Tuesday, April 5, 2011

Britian - 1916 Armstrong-Whitworth F.K.6

Sometimes They look Better on the Drawing Board

Armstrong-Whitworth F.K.6 - 1916
Armstrong-Whitworth F.K.6 - 1916

Experimental aircraft have such a variety of design concepts, both good and not so much. I was fortunate that I found a fairly accurate line drawing and several good quality photographs to make life easy. Frederick Koolhoven created some funky designs that ranged from brilliant to down right odd. This was one of his stranger attempts.

The Armstrong Whitworth F.K.5 and F.K.6 were experimental triplanes built as escort fighters by Armstrong Whitworth during the First World War. They carried two gunners in nacelles mounted on the center wing. One example of each type was built, with no further development or production following.


  1. Armstrong Whitworth F.K.6. (2010, September 15). In Wikipedia, The Free Encyclopedia. Retrieved 17:11, October 30, 2010, from http://en.wikipedia.org/w/index.php?title=Armstrong_Whitworth_F.K.6&oldid=385009811
  2. Armstrong Whitworth F.K.6 1916 Virtual Aircraft Museum Retrieved 17:11, October 30, 2010, from http://www.aviastar.org/air/england/arm_fk-6.php
  3. Koolhoven Aeroplanes Foundation http://www.koolhoven.com/history/airplanes/aw/
  4. Bruce, J.M. "British Aeroplanes 1914-18". London:Putnam, 1957.
  5. Bruce, J.M. "War Planes of the First World War: Volume One Fighters". London:Macdonald, 1965.
  6. Green, William and Swanborough, Gordon. "The Complete Book of Fighters". New York:Smithmark, 1994. ISBN 0-8317-3939-8.
  7. Lewis, Peter. "The British Fighter since 1912". London:Putnam, Fourth edition, 1979. ISBN 0 370 10049 2.
  8. Mason, Francis K. "The British Fighter since 1912". Annapolis, Maryland, USA:Naval Institute Press, 1992. ISBN 1-55750-082-7
  9. Tapper, Oliver. "Armstrong Whitworth Aircraft since 1913". London:Putnam, 1988. ISBN 0 85177 826 7.


The Angry Lurker said...

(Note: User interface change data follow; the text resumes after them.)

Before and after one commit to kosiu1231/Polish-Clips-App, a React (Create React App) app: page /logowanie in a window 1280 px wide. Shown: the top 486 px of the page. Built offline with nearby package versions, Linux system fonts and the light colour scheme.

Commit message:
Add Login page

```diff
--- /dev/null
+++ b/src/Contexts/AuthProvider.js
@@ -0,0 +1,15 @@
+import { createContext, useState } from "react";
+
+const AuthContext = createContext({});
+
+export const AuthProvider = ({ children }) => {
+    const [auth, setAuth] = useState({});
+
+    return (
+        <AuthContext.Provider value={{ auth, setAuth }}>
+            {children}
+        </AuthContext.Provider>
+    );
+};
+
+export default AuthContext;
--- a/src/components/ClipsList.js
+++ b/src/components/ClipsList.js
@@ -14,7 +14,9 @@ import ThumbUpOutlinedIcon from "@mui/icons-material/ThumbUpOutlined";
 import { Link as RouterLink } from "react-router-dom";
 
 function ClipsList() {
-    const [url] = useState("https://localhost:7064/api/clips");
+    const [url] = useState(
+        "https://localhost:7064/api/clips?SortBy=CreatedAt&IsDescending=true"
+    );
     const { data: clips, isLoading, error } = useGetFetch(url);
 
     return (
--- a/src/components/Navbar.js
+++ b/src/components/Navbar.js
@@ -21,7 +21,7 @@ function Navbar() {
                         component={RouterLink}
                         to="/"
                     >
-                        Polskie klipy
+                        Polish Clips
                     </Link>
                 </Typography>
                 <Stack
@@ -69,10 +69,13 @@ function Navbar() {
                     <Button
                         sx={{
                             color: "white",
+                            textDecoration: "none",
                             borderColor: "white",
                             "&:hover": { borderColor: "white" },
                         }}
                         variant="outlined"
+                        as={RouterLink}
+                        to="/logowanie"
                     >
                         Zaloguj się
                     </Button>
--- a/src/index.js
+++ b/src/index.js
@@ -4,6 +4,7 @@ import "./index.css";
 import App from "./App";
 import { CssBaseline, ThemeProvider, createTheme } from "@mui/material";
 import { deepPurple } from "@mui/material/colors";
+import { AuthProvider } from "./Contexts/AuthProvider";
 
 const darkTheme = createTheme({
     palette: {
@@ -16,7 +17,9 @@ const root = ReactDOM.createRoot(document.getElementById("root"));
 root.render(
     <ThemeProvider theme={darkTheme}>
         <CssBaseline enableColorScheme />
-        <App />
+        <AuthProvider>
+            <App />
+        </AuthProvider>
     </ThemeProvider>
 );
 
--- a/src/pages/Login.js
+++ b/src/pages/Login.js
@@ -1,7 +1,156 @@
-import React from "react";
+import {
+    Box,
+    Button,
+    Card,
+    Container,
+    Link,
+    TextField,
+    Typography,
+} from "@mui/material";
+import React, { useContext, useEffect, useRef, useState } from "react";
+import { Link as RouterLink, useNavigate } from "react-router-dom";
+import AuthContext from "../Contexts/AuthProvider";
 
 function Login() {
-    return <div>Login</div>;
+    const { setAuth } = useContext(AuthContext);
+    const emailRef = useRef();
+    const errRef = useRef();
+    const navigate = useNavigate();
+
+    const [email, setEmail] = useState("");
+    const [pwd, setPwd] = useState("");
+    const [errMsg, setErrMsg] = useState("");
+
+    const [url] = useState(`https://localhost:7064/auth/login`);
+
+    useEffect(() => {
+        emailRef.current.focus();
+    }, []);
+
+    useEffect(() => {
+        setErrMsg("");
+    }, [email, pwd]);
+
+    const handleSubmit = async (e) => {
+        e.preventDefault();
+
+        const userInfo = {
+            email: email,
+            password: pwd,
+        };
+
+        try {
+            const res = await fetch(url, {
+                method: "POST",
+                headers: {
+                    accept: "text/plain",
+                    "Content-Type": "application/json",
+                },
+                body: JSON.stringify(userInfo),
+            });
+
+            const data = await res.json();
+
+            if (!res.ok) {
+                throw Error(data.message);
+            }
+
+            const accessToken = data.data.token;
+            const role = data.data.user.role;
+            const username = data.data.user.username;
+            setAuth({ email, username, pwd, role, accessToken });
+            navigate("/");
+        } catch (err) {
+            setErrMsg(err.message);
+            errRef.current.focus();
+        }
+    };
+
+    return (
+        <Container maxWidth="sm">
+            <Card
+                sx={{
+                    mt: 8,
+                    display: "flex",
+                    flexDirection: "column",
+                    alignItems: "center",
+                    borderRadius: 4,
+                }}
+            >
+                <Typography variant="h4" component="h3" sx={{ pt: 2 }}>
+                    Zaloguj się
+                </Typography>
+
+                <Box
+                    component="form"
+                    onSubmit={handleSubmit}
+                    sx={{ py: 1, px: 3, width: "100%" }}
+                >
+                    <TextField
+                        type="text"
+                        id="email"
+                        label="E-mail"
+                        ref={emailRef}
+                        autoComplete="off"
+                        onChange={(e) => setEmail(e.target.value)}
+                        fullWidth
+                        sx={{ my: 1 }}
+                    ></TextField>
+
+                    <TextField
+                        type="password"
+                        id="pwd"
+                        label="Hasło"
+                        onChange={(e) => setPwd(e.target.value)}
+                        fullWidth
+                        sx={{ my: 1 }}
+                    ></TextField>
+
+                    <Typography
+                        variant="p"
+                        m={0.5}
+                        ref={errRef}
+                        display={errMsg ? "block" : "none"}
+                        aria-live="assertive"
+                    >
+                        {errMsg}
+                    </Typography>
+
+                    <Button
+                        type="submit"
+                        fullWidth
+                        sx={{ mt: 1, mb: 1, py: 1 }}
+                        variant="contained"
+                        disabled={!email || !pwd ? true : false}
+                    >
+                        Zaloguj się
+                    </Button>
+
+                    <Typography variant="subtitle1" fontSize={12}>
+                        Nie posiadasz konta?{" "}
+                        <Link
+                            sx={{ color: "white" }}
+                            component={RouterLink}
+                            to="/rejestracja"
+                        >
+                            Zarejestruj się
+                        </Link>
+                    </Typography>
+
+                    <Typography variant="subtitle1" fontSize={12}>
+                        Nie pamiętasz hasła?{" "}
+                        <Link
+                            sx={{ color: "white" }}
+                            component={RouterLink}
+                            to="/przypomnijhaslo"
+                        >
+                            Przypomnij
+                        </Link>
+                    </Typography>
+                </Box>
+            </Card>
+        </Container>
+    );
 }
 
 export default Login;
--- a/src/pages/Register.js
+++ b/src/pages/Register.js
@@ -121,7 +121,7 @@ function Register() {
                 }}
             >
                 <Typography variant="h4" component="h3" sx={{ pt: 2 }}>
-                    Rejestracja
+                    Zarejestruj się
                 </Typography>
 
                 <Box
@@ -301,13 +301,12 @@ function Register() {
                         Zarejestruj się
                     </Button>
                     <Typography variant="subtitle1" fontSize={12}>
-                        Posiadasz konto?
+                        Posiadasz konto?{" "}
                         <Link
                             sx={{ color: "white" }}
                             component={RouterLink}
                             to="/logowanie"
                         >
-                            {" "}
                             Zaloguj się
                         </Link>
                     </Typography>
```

A pity as it looks functional.

W. I. Boucher said...

In early 1916, the British War Office drew up a specification for a multi-seat escort fighter powered by the new Rolls-Royce Eagle engines. The specification called for an aircraft capable of protecting formations of bombers from German fighters, with an additional role of destroying enemy airships. The Armstrong Whitworth F.K.6, Sopwith L.R.T.Tr. and Vickers F.B.11 were candidates for the contract. All of them had their share of problems. By the time the prototypes were ready an effective synchronizing gear entered production making all three designs obsolete.

Jon said...

Were is the gunner on this drawing?

W. I. Boucher said...

@Jon The two gunners were in the nacelles mounted on either side of the fuselage, under the center wing which have the roundels painted on them. They were sitting about 2 feet from the exhaust manifolds. Since the aircraft never went beyond initial evaluation flights, guns were not mounted. I hope that clarifies things

Jon said...

Thank you. I love the blog.